A charity that provides financial and other assistance to patients with chronic and life-threatening diseases sued the U.S. Department of Health and Human Services this week, claiming the department is violating its First Amendment rights.

In its lawsuit filed in the Eastern District of Virginia, Patient Services Inc. claimed a March 2017 HHS advisory opinion blocks the nonprofit from communicating with donors and potential donors about its patient programs, a move that altered guidance it’s followed for years and severely limits its ability to operate. PSI general counsel Neil Millhiser said the change has contributed to a $17 million drop in the organization’s budget.

“In the end, this is really hurting the patients,” Millhiser said.

An HHS spokeswoman said the agency does not comment on pending litigation. PSI is represented by a team from Sidley Austin that includes Carter Phillips, William Sarraille, Robert Keeling, Jack Pirozzolo and Paul Zidlicky.

The lawsuit comes as the Justice Department has been investigating improper payments by pharmaceutical companies to charities like PSI. The Justice Department secured a guilty plea and millions of dollars from Aegerion Pharmaceuticals in September to resolve criminal charges, including that the company used PSI to illegally pay for patients’ co-pays. PSI faced no allegations of wrongdoing in the investigation.

To help businesses and nonprofits ensure they are not running afoul of fraud provisions including the Anti-Kickback Statute, the Office of the Inspector General at HHS issues advisory opinions. According to its lawsuit, PSI has operated for more than 15 years under an advisory opinion under which the organization promised to provide help to patients without regard to their choice of medication or healthcare provider.

However, in a new modified advisory opinion, PSI alleges HHS barred the organization from communicating with donors, which include pharmaceutical manufacturers, about diseases and treatments for those diseases.

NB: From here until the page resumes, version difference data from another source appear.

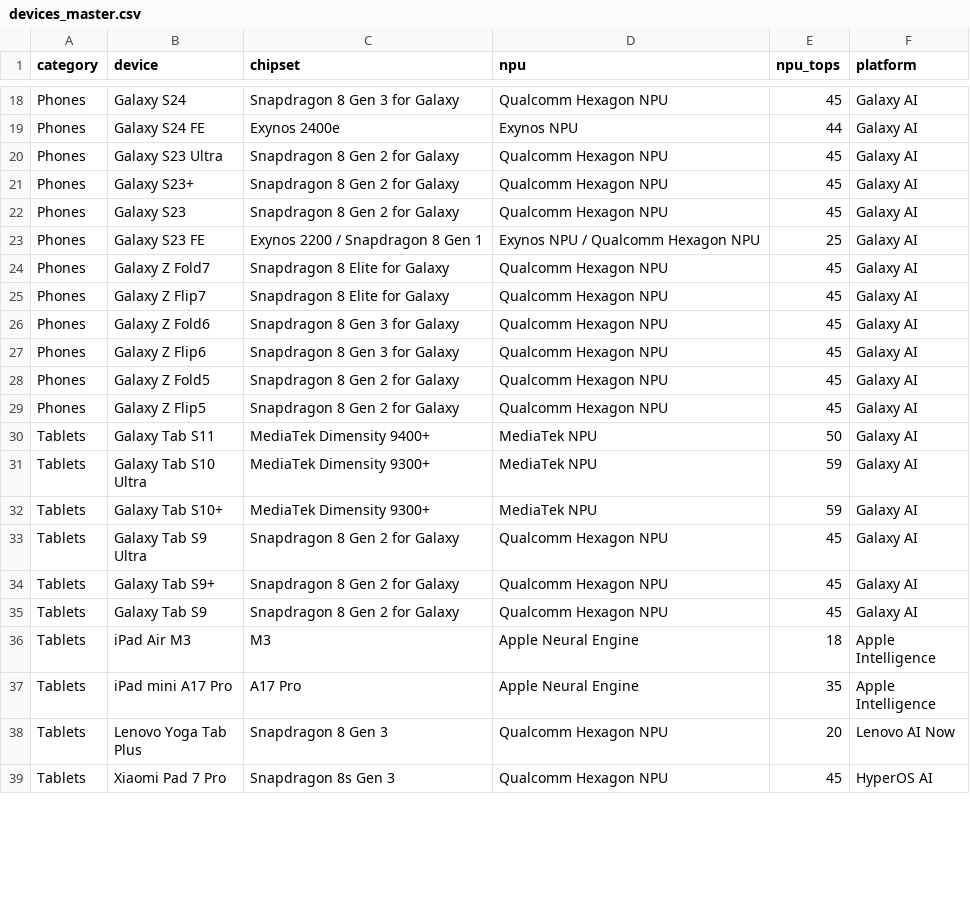
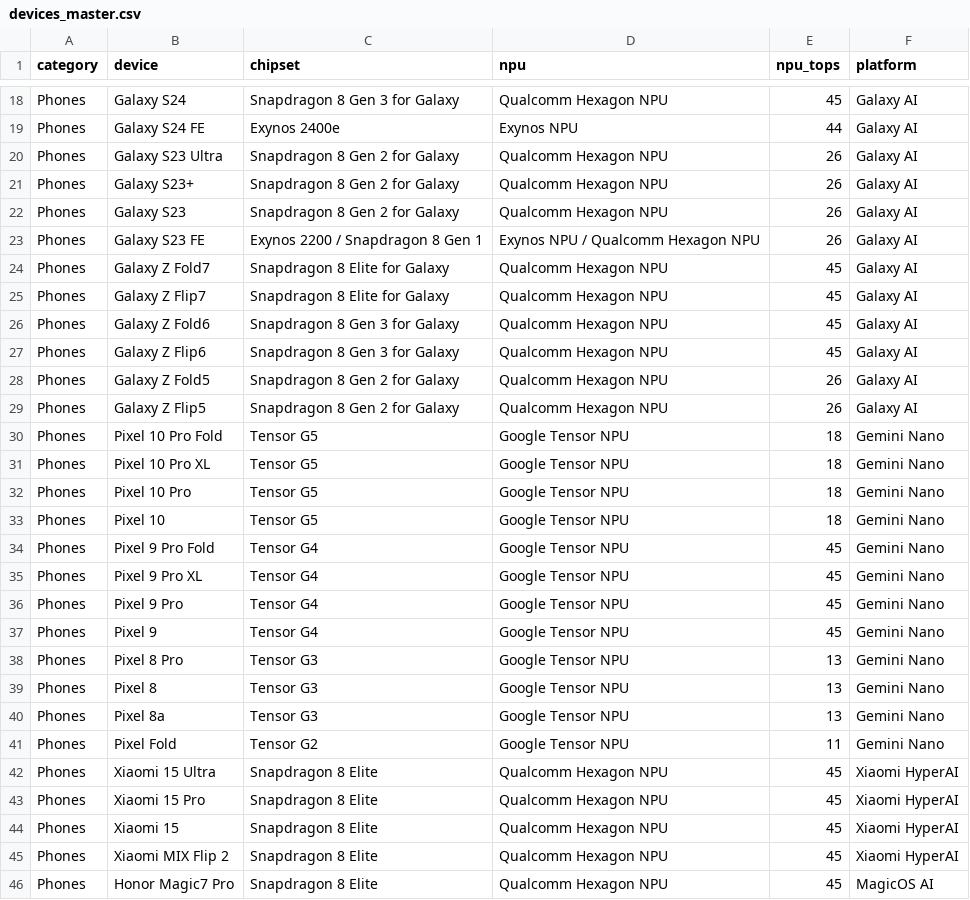
Before and after one commit to raman8989/giznova-ai-explorer, a CSV file: devices_master.csv, drawn as a sheet; only a part is shown, gaps mark what is left out; the shorter side is filled out with more unchanged rows; the diff covers the shown part only.

```diff
--- a/devices_master.csv
+++ b/devices_master.csv
@@ -19,6 +19,6 @@ Phones,Galaxy S24,Snapdragon 8 Gen 3 for Galaxy,Qualcomm Hexagon NPU,45,Galaxy A
 Phones,Galaxy S24 FE,Exynos 2400e,Exynos NPU,44,Galaxy AI
-Phones,Galaxy S23 Ultra,Snapdragon 8 Gen 2 for Galaxy,Qualcomm Hexagon NPU,45,Galaxy AI
-Phones,Galaxy S23+,Snapdragon 8 Gen 2 for Galaxy,Qualcomm Hexagon NPU,45,Galaxy AI
-Phones,Galaxy S23,Snapdragon 8 Gen 2 for Galaxy,Qualcomm Hexagon NPU,45,Galaxy AI
-Phones,Galaxy S23 FE,Exynos 2200 / Snapdragon 8 Gen 1,Exynos NPU / Qualcomm Hexagon NPU,25,Galaxy AI
+Phones,Galaxy S23 Ultra,Snapdragon 8 Gen 2 for Galaxy,Qualcomm Hexagon NPU,26,Galaxy AI
+Phones,Galaxy S23+,Snapdragon 8 Gen 2 for Galaxy,Qualcomm Hexagon NPU,26,Galaxy AI
+Phones,Galaxy S23,Snapdragon 8 Gen 2 for Galaxy,Qualcomm Hexagon NPU,26,Galaxy AI
+Phones,Galaxy S23 FE,Exynos 2200 / Snapdragon 8 Gen 1,Exynos NPU / Qualcomm Hexagon NPU,26,Galaxy AI
 Phones,Galaxy Z Fold7,Snapdragon 8 Elite for Galaxy,Qualcomm Hexagon NPU,45,Galaxy AI
@@ -27,3 +27,20 @@ Phones,Galaxy Z Fold6,Snapdragon 8 Gen 3 for Galaxy,Qualcomm Hexagon NPU,45,Gala
 Phones,Galaxy Z Flip6,Snapdragon 8 Gen 3 for Galaxy,Qualcomm Hexagon NPU,45,Galaxy AI
-Phones,Galaxy Z Fold5,Snapdragon 8 Gen 2 for Galaxy,Qualcomm Hexagon NPU,45,Galaxy AI
-Phones,Galaxy Z Flip5,Snapdragon 8 Gen 2 for Galaxy,Qualcomm Hexagon NPU,45,Galaxy AI
+Phones,Galaxy Z Fold5,Snapdragon 8 Gen 2 for Galaxy,Qualcomm Hexagon NPU,26,Galaxy AI
+Phones,Galaxy Z Flip5,Snapdragon 8 Gen 2 for Galaxy,Qualcomm Hexagon NPU,26,Galaxy AI
+Phones,Pixel 10 Pro Fold,Tensor G5,Google Tensor NPU,18,Gemini Nano
+Phones,Pixel 10 Pro XL,Tensor G5,Google Tensor NPU,18,Gemini Nano
+Phones,Pixel 10 Pro,Tensor G5,Google Tensor NPU,18,Gemini Nano
+Phones,Pixel 10,Tensor G5,Google Tensor NPU,18,Gemini Nano
+Phones,Pixel 9 Pro Fold,Tensor G4,Google Tensor NPU,45,Gemini Nano
+Phones,Pixel 9 Pro XL,Tensor G4,Google Tensor NPU,45,Gemini Nano
+Phones,Pixel 9 Pro,Tensor G4,Google Tensor NPU,45,Gemini Nano
+Phones,Pixel 9,Tensor G4,Google Tensor NPU,45,Gemini Nano
+Phones,Pixel 8 Pro,Tensor G3,Google Tensor NPU,13,Gemini Nano
+Phones,Pixel 8,Tensor G3,Google Tensor NPU,13,Gemini Nano
+Phones,Pixel 8a,Tensor G3,Google Tensor NPU,13,Gemini Nano
+Phones,Pixel Fold,Tensor G2,Google Tensor NPU,11,Gemini Nano
+Phones,Xiaomi 15 Ultra,Snapdragon 8 Elite,Qualcomm Hexagon NPU,45,Xiaomi HyperAI
+Phones,Xiaomi 15 Pro,Snapdragon 8 Elite,Qualcomm Hexagon NPU,45,Xiaomi HyperAI
+Phones,Xiaomi 15,Snapdragon 8 Elite,Qualcomm Hexagon NPU,45,Xiaomi HyperAI
+Phones,Xiaomi MIX Flip 2,Snapdragon 8 Elite,Qualcomm Hexagon NPU,45,Xiaomi HyperAI
+Phones,Honor Magic7 Pro,Snapdragon 8 Elite,Qualcomm Hexagon NPU,45,MagicOS AI
```
Also changed, not shown: 12 removed rows, 5 moved rows and 5 edited cells elsewhere in this file, devices.csv.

The organization claims in the lawsuit it has no choice but to agree to the advisory opinion because donors often will not participate in the programs without the assurance of such an opinion, and because the organization fears prosecution if it operates outside an advisory opinion.

PSI argues it must engage in communication with certain donors because they have information needed to ensure PSI programs fully cover not only the treatment for a disease, but supplemental needs like transportation or underlying treatments.

The organization says the new opinion bars it from asking donors or their “affiliates” about items including available treatment for diseases, costs of new or evolving treatments and how treatments are administered. PSI also says the opinion is unclear about the definition of “affiliates.”

“It’s a classic chicken and egg scenario, because how can we set these programs up without getting the information?” Millhiser said.

Millhiser said the opinion prevents PSI “from doing our due diligence” and violates the First Amendment because it’s a restriction on speech that is “truthful” and “non-misleading.”

PSI claims the government has failed to narrow the restrictions to meet its interest in prohibiting certain violations of the law.

“[HHS] can’t just introduce draconian limits on speech because of something that might happen. They have that burden of justifying these proposed restrictions,” Millhiser said. “That’s what really goes to the core of this. They are violating our First Amendment rights.”